- **GIVEN RECORDS**:

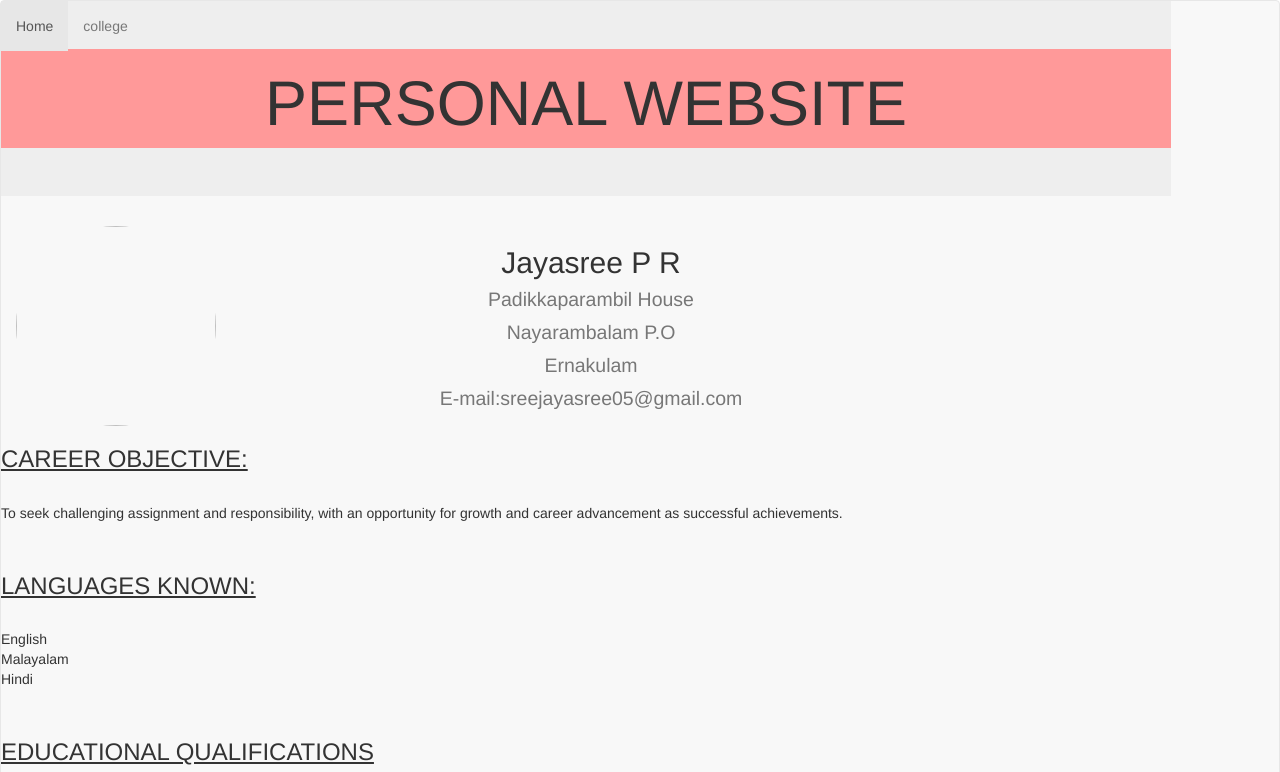
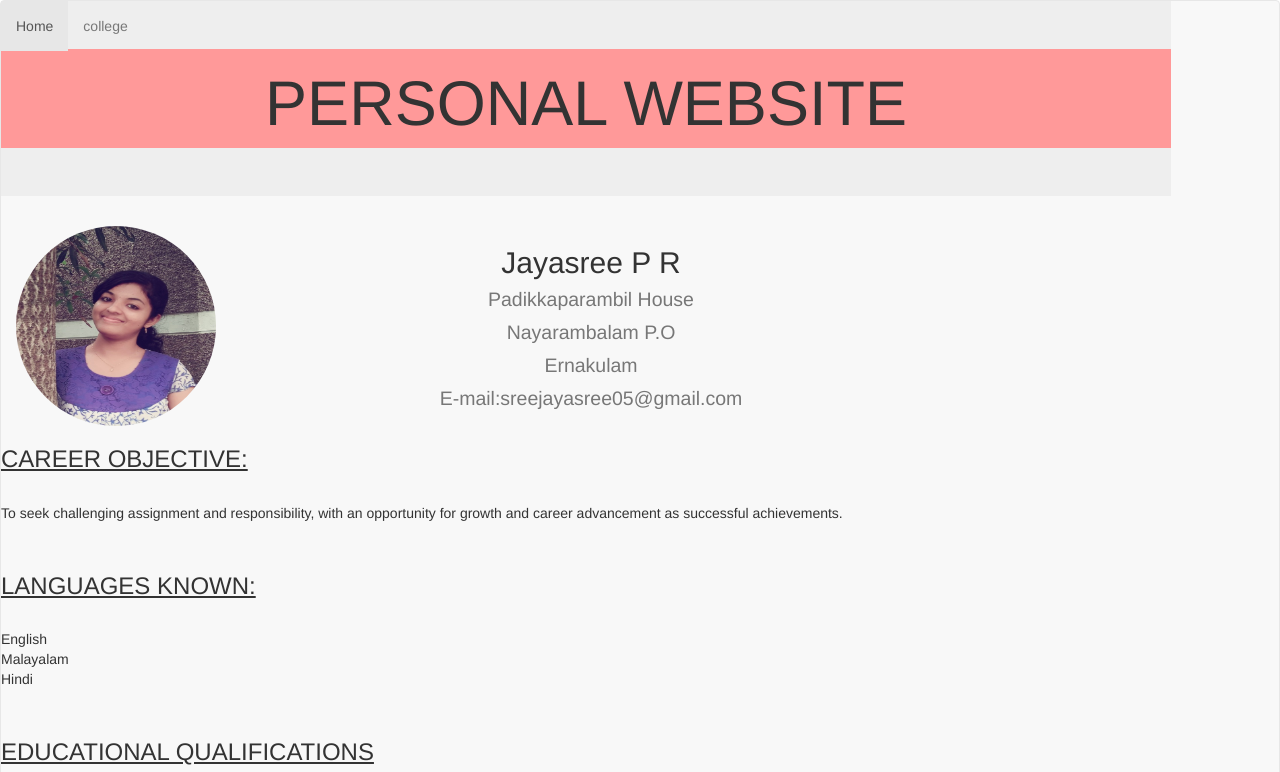
Before and after one commit to jayasree-pr/jayasree0.github.io, a plain HTML site: page index.html in a window 1280 px wide. Shown: the top 772 px of the page. Drawn offline with nearby package versions, Linux system fonts and the light colour scheme.

Commit message:
changed img source

```diff
--- a/index.html
+++ b/index.html
@@ -30,7 +30,7 @@
 <div class="container">
 	  <div class="row text-left">
 	  <div class="col-sm-4">
-	  <img src="E:\New folder\2016-06-23-13-14-33-683.jpeg" class="img-circle" width="200" height="200">
+	  <img src="img/pic.jpg" class="img-circle" width="200" height="200">
 	  </div>
 
 	  <div class="row text-center">
```
Also changed, not shown: img/pic.jpg (added), 1 other file.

- **TASK REQUIREMENTS**: Copy out each record shown above without alteration, skipping any picture.

- **TASK OUTPUT**:
Before and after one commit to jayasree-pr/jayasree0.github.io, a plain HTML site: page index.html in a window 1280 px wide. Shown: the top 772 px of the page. Drawn offline with nearby package versions, Linux system fonts and the light colour scheme.

Commit message:
changed img source

```diff
--- a/index.html
+++ b/index.html
@@ -30,7 +30,7 @@
 <div class="container">
 	  <div class="row text-left">
 	  <div class="col-sm-4">
-	  <img src="E:\New folder\2016-06-23-13-14-33-683.jpeg" class="img-circle" width="200" height="200">
+	  <img src="img/pic.jpg" class="img-circle" width="200" height="200">
 	  </div>
 
 	  <div class="row text-center">
```
Also changed, not shown: img/pic.jpg (added), 1 other file.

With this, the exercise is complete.